• **TASK**:
If a line of the records contains the string "efficientnet", copy it out.

• **SUPPLIED INFORMATION**:

BEGIN

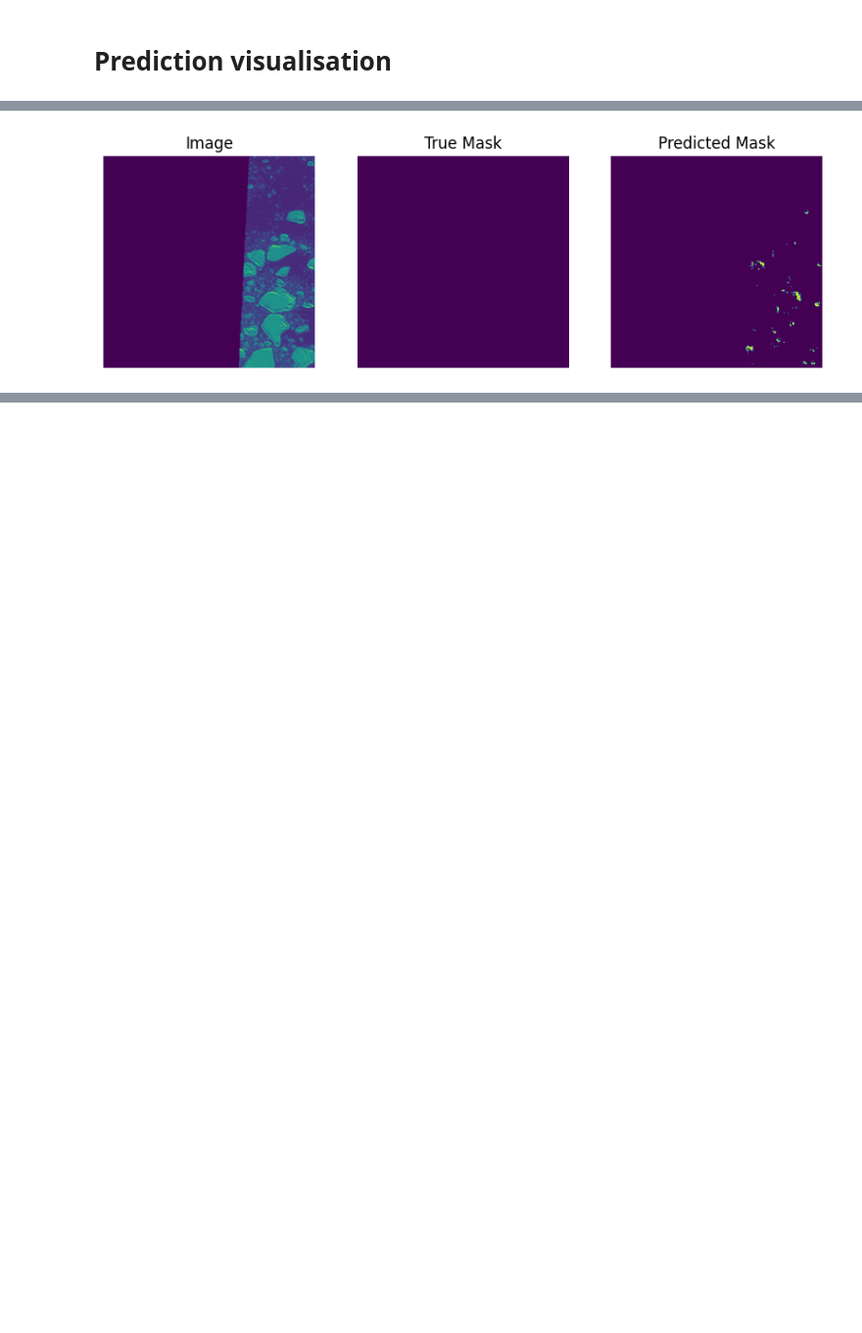
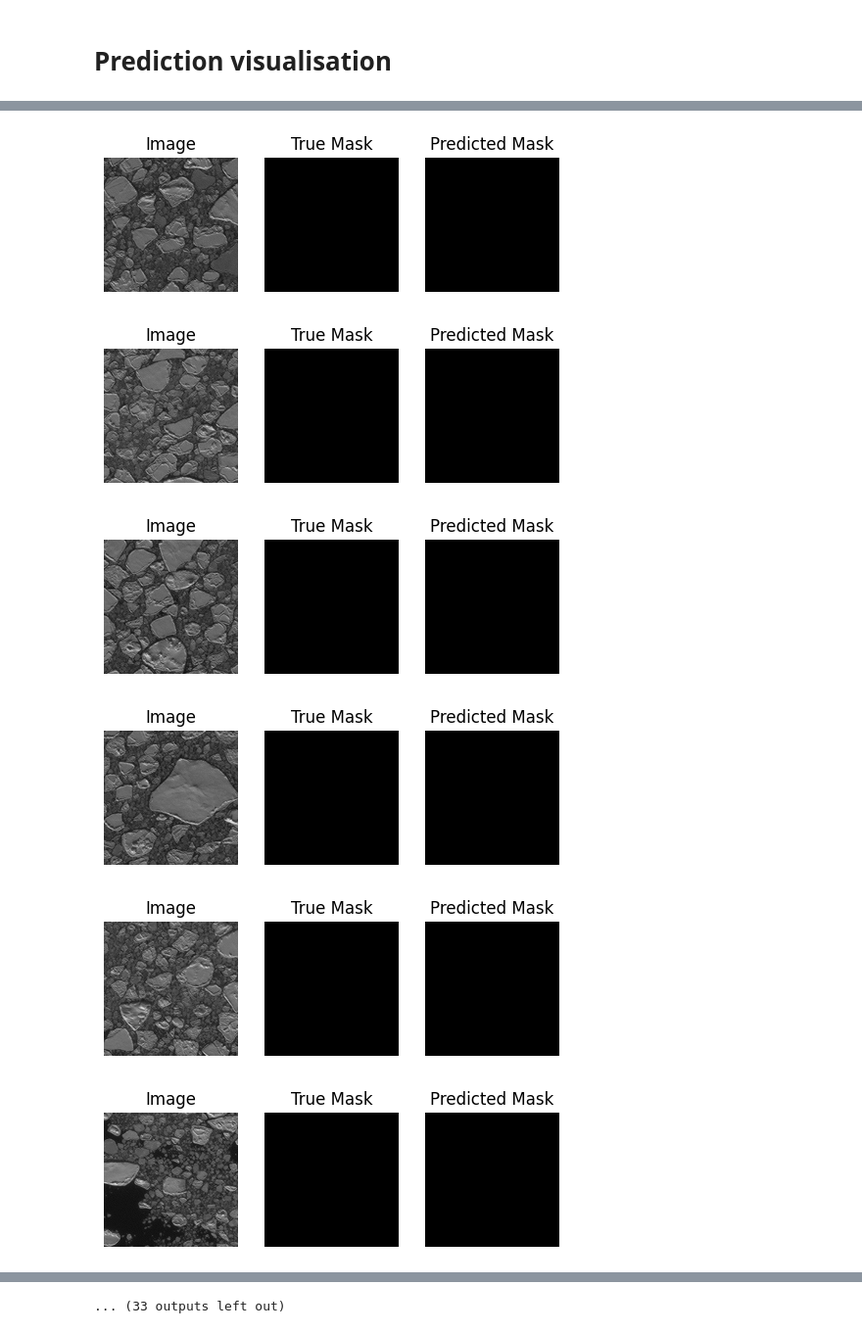
Before and after one commit to GeoKauko/TheNavySeals, a Jupyter notebook: 2_Seal_detection.ipynb, the cells around one changed output, grey strips where cells are left out. Shown at 98% size. Drawn from its saved outputs; the diff is of its cells as text; code cells hidden in the pictures; blank space fills up the shorter version.

```diff
--- a/2_Seal_detection.ipynb
+++ b/2_Seal_detection.ipynb
@@ -192,13 +174,0 @@ val_loader = torch.utils.data.DataLoader(val_dataset_seals, batch_size=batch_siz
-# %%
-image, mask = train_dataset_seals[450]
-fig, axes = plt.subplots(1, 2, figsize=(10, 5))
-axes[0].imshow(image.permute(1, 2, 0), cmap = 'gray')  # Convert from tensor format (C, H, W) to (H, W, C)
-axes[0].set_title('Image')
-axes[0].axis('off')
-axes[1].imshow(mask.permute(1, 2, 0), cmap = 'gray')  # Convert from tensor format (C, H, W) to (H, W, C)
-axes[1].set_title('Mask')
-axes[1].axis('off')
-plt.show()
-
-print(image.shape)
-print(mask.shape)
@@ -242,13 +206,12 @@ Mon Jun 17 14:20:08 2024
 # %%
 #source:https://smp.readthedocs.io/en/latest/models.html#unet
 model = smp.Unet(
-    encoder_name="efficientnet-b1", # choose encoder, e.g. mobilenet_v2 or efficientnet-b7 we chose efficientnet-b1 based on the SealNet 2.0
+    encoder_name="resnext50_32x4d", # choose encoder, e.g. mobilenet_v2 or efficientnet-b7 we chose efficientnet-b1 based on the SealNet 2.0
     encoder_weights=None, # we do not have a pretrained model, so we put none and the model will use random weigths
     in_channels=1,                  # model input channels (1 for gray-scale images, 3 for RGB, etc.)
     classes=1 # model output channels (number of classes in your dataset)
 
 )
-#model.segmentation_head[2] = nn.Sigmoid()
 # %% [markdown]
 ### Training and testing
 # %%
@@ -450,31 +505,48 @@ Test Accuracy: 100.0%
 # %%
-#for i in range(len(outputs[:2])):
-i = 19
+# Visualization all test images!
 
+'''
+# Index of the image you want to visualize
+for i in range(len(test_dataset)):
 # Set visualization variables
-image, mask = test_dataset[i]
-pred = all_outputs_acc[i]
-#pred = (pred).round_()
-#print(pred)
-pred_print = (pred > 0.8).float()
-#print(pred_print)
-fig, axes = plt.subplots(1, 3, figsize=(10, 5))
+  image, mask = test_dataset[i]
+  image = image.to(device, dtype=torch.float).unsqueeze(0)  # Add batch dimension
+  mask = mask.to(device, dtype=torch.float).unsqueeze(0)  # Add batch dimension
 
-# Show image on axis 0
-axes[0].imshow(image.permute(1, 2, 0))  # Convert from tensor format (C, H, W) to (H, W, C)
-axes[0].set_title('Image')
-axes[0].axis('off')
+  best_model.eval()
+  with torch.no_grad():
+    pred = model(image)
+  #print(f'Prediction shape: {pred.shape}')
 
-# Show True mask on axis 1
-axes[1].imshow(mask.permute(1, 2, 0))  # Convert from tensor format (C, H, W) to (H, W, C)
-axes[1].set_title('True Mask')
-axes[1].axis('off')
+  pred = torch.sigmoid(pred).squeeze().cpu().numpy()  # Convert prediction to numpy array
+  pred_print = (pred == 1).astype(float)
 
-pred_print_np = pred_print.squeeze().cpu().numpy()
-axes[2].imshow(pred_print_np)  # Use grayscale colormap for binary mask
-axes[2].set_title('Predicted Mask')
-axes[2].axis('off')
+  fig, axes = plt.subplots(1, 3, figsize=(6, 2))
+  image_np = image.squeeze().cpu().numpy()  # Keep the shape as (1, 224, 224) if it's a single channel
+  if image_np.ndim == 3:
+      image_np = image_np.transpose(1, 2, 0)  # Convert from tensor format (C, H, W) to (H, W, C)
+  #print(f'Image shape for imshow: {image_np.shape}')
+  axes[0].imshow(image_np.squeeze(), cmap='gray')  # Use grayscale if single channel
+  axes[0].set_title('Image')
+  axes[0].axis('off')
+
+  mask_np = mask.squeeze().cpu().numpy()
+  #print(f'True mask shape for imshow: {mask_np.shape}')
+  axes[1].imshow(mask_np, cmap='gray')  # Convert mask to numpy array
+  axes[1].set_title('True Mask')
+  axes[1].axis('off')
+
+  #print(f'Predicted mask shape for imshow: {pred_print.shape}')
+  axes[2].imshow(pred_print, cmap='gray')  # Use grayscale colormap for binary mask
+  axes[2].set_title('Predicted Mask')
+  axes[2].axis('off')
 
 plt.show()
+'''
 # %% [output]
-[figure, old version]
+[figure, new version]
+[figure, added]
+[figure, added]
+[figure, added]
+[figure, added]
+[figure, added]
@@ -480,0 +559 @@ plt.show()
+... (33 outputs left out)
```
Also changed, not shown: parts of 22 cells of this notebook.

END

• **TASK RESULT**:
-    encoder_name="efficientnet-b1", # choose encoder, e.g. mobilenet_v2 or efficientnet-b7 we chose efficientnet-b1 based on the SealNet 2.0
+    encoder_name="resnext50_32x4d", # choose encoder, e.g. mobilenet_v2 or efficientnet-b7 we chose efficientnet-b1 based on the SealNet 2.0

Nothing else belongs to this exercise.